There are all kinds of theories about what makes a room sound good. One of the leading researchers in the field compares concert hall acoustics to tasting wine: some characteristics are easyily classifiable, but perception and taste are part of the equation, too. Another has suggested that understanding the way sound reflects in a room, not the shape of it, is the critical component to good concert hall design.
But the craziest theory comes from a researcher named Zackery Belanger. He thinks that acoustics is primarily a geometric problem, a theory so radical that he was forced out of his Ph.D. program because his advisor disagreed with it.
From fluid dynamics to finance, creatures like the Weierstrass function have challenged our ideas about the relationship between mathematics and the natural world. Mathematicians around the time of Weierstrass used to believe that the most useful mathematics was inspired by nature, and that Weierstrass’ work did not fit into that definition. But stochastic calculus and Mandelbrot’s fractals have proven them wrong. It turns out that in the real world—the messy, complex real world—monsters are everywhere. “Nature has played a joke on the mathematicians,” as Mandelbrot put it. Even Weierstrass himself fell victim to the trick. He created his function to argue that mathematics should not be based only on physical observations. His followers believed that Newton had been constrained by real-life intuition and that, once free of these limitations, there were vast, elegant new theories to be discovered. They thought that mathematics would no longer need nature. Yet Weierstrass’ monster has revealed the opposite to be true. The relationship between nature and mathematics runs deeper than anyone ever imagined.
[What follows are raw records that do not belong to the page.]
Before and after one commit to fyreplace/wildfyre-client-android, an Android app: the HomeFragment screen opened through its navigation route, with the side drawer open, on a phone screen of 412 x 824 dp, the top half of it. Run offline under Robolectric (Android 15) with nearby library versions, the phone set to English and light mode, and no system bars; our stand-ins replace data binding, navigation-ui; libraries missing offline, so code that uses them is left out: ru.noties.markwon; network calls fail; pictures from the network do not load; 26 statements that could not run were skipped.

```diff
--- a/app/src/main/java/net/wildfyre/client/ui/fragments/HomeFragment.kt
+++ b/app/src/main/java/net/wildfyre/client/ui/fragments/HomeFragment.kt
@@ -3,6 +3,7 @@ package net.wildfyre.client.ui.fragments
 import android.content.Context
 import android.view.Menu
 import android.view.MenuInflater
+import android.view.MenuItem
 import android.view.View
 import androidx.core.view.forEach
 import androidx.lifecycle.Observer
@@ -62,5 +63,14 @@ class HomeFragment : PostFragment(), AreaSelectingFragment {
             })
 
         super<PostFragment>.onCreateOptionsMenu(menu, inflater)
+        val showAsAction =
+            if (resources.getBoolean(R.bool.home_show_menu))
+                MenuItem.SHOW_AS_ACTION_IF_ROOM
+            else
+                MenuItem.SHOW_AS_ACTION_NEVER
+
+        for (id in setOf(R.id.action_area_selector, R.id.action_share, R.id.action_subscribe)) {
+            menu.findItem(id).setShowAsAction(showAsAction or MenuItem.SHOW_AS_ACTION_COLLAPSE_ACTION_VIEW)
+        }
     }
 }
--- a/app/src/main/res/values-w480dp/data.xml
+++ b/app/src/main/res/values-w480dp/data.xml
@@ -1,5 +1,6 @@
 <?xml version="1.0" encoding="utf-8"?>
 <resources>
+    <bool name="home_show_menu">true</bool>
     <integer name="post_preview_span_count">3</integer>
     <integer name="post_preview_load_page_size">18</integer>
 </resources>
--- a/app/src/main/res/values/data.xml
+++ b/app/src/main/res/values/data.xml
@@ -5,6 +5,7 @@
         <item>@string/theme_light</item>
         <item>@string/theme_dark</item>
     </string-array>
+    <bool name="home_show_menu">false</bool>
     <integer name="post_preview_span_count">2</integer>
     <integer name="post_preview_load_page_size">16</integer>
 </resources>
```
Illustration : Alessandro Gottardo
From the Nobel laureate Frank Wilczek :
Rather than recognizing the beauty of laws otherwise discovered, we use principles of beauty – vast symmetry and a high ratio of output to input – to enable discovery. When this works, we have an “anthropic” explanation of the laws’ beauty: If they were not beautiful, we would not have found them.
Those who say that science can answer all questions are themselves standing outside science to make that claim. That is why naturalism—the modern version of materialism, seeing reality as defined by what is within reach of the sciences—becomes a metaphysical theory when it strays beyond methodology to talk of what can exist. Denying metaphysics and upholding materialism must itself be a move within metaphysics. It involves standing outside the practice of science and talking of its scope. The assertion that science can explain everything can never come from within science. It is always a statement about science.